Suggestion for Fine-tuning "Pro" Criteria
Having an article in one of the monitored journals ought to be enough for professional status. It shouldn't have to be one on the 'most popular' list.

If PhilPapers had been around last century, Saul Kripke's pathbreaking papers in modal logic would have been hidden by the current criteria until well into the Sixties, for all his early publications were in the Journal of Symbolic Logic, which is not on the 'most popular' list. Surely this is a reductio ad absurdum of the current criteria.

A separate suggestion: make the 'professional authors only' box unticked by default. As far as I can tell, this wouldn't clog the default listings too much, and people can always tick it. (I suspect many people see it ticked and leave it ticked out of inertia without realizing, or thinking much about, what they might be missing out on.)

2011-08-12
Suggestion for Fine-tuning "Pro" Criteria
Reply to Tristan Haze
hi tristan -- sorry, i missed this before. 

i think you have false beliefs about how the "pro" filter works.  kripke's JSL papers would certainly have been displayed.  every paper harvested from a journal is automatically considered "pro" and included in search results even if the "pro" filter is on.

the issue of who is a "pro user" applies to a special subclass of papers -- those directly submitted to philpapers or harvested from web archives.  in those cases we don't automatically display everything by default, as there is a lot by people with no qualifications in philosophy.  to deal with the problem we draw a distinction on the basis of whether/where an author has published.

to sum up the algorithm: when pro filter is turned on (as it is by default), only pro works are displayed in most contexts.  a pro work is either (i) a work not directly submitted or harvested from archives or (ii) a work by a pro author.  a pro author is either (i) a philpapers user with a phd in philosophy or (ii) an author with a paper published in one of the most popular journals.
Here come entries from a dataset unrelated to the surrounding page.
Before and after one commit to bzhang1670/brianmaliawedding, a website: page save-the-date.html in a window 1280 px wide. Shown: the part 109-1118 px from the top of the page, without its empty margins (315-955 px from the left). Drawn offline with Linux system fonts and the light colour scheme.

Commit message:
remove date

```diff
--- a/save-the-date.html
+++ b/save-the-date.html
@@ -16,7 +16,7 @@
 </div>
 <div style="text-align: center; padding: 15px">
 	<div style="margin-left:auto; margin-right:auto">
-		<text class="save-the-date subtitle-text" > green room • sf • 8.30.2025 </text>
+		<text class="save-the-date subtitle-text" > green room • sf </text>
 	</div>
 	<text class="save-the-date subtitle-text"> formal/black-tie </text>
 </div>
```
of course the criteria are rough and we're open to refining them.  i don't think that having published a single article in a monitored journal should be sufficient, though.  many of these journals (including JSL) are highly interdisciplinary, and some of the journals have much lower standards than others. the result is that we'd be displaying large numbers of articles by nonphilosophers who have published one article in a low-standard journal or in an interdisciplinary journal that includes some philosophy.
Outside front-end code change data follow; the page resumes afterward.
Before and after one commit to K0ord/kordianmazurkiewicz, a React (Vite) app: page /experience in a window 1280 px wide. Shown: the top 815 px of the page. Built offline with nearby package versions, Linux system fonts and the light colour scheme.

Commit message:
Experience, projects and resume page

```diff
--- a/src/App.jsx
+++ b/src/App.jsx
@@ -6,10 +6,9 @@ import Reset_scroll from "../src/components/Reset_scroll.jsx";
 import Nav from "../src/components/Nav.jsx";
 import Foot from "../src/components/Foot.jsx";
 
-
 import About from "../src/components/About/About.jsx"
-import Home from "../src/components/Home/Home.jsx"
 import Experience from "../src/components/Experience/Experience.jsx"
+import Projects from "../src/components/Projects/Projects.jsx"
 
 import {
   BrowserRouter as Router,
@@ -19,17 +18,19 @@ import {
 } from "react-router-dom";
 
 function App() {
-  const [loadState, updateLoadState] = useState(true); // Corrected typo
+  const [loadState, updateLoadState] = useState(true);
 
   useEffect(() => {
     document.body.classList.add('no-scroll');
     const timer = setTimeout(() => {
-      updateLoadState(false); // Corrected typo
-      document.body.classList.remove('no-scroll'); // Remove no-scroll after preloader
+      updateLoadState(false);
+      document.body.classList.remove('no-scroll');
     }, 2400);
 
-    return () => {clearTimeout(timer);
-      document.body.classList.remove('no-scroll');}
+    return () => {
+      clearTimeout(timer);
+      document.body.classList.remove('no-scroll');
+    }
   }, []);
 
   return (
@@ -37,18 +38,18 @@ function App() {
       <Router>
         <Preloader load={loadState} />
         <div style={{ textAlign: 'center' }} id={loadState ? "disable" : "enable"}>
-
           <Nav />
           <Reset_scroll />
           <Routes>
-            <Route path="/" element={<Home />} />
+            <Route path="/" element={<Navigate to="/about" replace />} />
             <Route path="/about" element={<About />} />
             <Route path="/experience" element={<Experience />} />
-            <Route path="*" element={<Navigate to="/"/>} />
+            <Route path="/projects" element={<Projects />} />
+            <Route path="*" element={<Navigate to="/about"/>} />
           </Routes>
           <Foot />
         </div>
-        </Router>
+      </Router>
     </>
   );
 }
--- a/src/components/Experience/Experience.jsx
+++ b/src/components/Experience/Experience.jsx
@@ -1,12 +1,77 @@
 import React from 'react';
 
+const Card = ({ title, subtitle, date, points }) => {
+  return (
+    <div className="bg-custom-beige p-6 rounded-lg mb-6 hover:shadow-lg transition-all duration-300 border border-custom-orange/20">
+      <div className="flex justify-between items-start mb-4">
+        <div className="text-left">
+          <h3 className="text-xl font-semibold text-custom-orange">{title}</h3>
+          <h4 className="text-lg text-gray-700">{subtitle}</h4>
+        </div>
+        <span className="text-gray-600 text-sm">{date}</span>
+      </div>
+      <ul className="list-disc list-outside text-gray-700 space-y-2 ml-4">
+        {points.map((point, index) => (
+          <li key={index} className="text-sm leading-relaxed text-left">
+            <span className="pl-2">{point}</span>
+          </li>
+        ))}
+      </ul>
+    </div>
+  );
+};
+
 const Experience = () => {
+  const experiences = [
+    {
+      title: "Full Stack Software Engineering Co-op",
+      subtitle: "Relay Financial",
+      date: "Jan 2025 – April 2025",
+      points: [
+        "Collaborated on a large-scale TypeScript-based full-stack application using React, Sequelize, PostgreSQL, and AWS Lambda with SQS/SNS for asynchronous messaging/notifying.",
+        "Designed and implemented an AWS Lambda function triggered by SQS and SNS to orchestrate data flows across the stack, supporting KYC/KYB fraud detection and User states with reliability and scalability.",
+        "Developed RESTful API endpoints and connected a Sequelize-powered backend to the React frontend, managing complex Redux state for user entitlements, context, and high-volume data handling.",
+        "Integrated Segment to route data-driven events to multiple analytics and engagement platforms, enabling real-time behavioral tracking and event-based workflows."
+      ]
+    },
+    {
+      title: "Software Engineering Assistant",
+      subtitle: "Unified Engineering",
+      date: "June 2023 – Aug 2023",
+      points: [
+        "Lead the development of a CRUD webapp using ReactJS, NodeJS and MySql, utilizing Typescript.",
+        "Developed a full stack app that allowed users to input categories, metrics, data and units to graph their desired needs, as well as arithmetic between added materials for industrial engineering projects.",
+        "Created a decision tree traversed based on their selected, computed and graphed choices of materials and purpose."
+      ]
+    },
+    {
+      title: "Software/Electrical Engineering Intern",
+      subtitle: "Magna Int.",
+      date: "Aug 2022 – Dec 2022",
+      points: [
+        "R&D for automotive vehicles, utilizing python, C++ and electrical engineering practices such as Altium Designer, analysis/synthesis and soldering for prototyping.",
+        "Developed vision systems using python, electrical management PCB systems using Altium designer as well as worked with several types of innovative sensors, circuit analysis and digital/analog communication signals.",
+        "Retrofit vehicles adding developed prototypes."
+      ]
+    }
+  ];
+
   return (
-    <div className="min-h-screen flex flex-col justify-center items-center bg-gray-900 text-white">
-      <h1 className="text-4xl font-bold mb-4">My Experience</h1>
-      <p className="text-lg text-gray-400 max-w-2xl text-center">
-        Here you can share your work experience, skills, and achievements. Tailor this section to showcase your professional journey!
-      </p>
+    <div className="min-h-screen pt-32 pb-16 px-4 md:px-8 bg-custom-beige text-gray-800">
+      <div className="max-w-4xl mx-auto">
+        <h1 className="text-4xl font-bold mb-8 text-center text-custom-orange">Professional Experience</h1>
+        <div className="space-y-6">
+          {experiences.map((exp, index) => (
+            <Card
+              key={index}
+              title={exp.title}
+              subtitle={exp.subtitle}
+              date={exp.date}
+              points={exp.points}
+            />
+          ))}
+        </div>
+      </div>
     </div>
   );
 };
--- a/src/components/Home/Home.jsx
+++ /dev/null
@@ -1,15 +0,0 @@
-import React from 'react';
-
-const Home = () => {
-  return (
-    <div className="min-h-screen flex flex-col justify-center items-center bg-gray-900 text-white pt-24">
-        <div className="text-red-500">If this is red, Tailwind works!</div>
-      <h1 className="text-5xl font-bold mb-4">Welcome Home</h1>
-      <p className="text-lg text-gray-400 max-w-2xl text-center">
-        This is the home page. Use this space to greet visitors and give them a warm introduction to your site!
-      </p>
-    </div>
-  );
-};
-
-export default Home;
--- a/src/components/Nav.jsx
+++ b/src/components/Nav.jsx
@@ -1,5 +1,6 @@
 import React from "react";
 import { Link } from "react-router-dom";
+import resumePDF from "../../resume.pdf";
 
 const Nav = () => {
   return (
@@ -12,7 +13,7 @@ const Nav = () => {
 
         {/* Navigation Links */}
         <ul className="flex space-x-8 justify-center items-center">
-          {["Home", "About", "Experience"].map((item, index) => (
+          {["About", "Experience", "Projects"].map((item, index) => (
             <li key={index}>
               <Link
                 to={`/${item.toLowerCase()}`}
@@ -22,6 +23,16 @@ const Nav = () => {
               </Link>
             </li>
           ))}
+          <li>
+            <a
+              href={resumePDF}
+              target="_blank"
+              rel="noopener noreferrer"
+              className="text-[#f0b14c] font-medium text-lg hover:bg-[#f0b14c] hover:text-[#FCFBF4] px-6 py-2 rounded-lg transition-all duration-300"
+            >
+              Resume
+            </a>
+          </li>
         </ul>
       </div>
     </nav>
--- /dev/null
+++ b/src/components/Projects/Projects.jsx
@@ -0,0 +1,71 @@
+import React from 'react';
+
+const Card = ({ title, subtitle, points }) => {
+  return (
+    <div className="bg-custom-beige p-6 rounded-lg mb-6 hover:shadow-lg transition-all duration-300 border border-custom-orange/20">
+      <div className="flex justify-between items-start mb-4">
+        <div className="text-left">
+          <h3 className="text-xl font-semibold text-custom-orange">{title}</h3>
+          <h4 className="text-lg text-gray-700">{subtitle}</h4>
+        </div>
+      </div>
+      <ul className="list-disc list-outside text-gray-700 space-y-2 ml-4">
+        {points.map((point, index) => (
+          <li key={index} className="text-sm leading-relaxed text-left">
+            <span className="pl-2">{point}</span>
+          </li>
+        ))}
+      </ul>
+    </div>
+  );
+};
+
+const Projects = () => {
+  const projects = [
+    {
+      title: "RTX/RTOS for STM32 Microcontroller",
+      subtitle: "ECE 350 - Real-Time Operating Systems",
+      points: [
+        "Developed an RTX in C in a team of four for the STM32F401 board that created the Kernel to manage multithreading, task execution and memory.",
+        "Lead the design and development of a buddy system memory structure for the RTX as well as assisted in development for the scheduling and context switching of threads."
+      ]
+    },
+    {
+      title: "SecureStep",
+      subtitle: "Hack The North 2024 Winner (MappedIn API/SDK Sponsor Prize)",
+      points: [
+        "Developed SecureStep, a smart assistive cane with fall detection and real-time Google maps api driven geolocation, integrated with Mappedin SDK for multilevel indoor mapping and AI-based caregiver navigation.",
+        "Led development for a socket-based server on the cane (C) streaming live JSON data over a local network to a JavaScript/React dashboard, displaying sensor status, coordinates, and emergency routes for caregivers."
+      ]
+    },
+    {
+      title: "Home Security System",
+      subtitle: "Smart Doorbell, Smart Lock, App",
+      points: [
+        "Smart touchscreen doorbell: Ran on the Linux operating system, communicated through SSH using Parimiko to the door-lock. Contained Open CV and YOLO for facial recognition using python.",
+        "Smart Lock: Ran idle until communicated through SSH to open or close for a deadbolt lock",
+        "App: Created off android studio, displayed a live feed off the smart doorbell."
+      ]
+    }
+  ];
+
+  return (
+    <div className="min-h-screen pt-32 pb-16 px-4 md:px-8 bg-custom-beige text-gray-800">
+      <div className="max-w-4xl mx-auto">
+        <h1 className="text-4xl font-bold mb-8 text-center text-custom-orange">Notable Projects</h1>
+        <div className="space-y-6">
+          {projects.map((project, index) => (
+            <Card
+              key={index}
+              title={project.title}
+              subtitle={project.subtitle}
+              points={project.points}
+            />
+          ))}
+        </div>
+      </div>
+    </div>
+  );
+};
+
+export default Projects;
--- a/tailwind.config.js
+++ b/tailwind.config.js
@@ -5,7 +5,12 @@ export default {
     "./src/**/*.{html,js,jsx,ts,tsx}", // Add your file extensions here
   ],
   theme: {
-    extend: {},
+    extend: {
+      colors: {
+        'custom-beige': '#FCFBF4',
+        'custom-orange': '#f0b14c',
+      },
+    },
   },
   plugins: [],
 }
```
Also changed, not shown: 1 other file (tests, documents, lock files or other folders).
we're also reluctant to display non-pro articles by default.  the effect would be to significantly dilute results.  keep in mind that if we did this, we would probably get a lot more submissions from the relevant non-pros.  the quality of these is variable enough that we think the best path is to give users who want to see these papers the option of doing so.  that said, we could probably do more to make the option more prominent.

2011-08-13
Suggestion for Fine-tuning "Pro" Criteria

Hi David,

Thanks very much, and you're right that I didn't know that the pro filter worked that way. That's better than I thought.

'(iii) i don't really see the relevant difference between academia.edu (which i admire) and philpapers here.'

One thing which seems to distinguish Academia.edu on this front is that people browsing in subject areas will see all relevant papers, whereas on PhilPapers the results are restricted by default to pro. I take the point that changing this may encourage more low-quality submissions, so maybe it's best to keep it this way. But as a result, for now it seems like Academia.edu works better at dissemination for people in my position.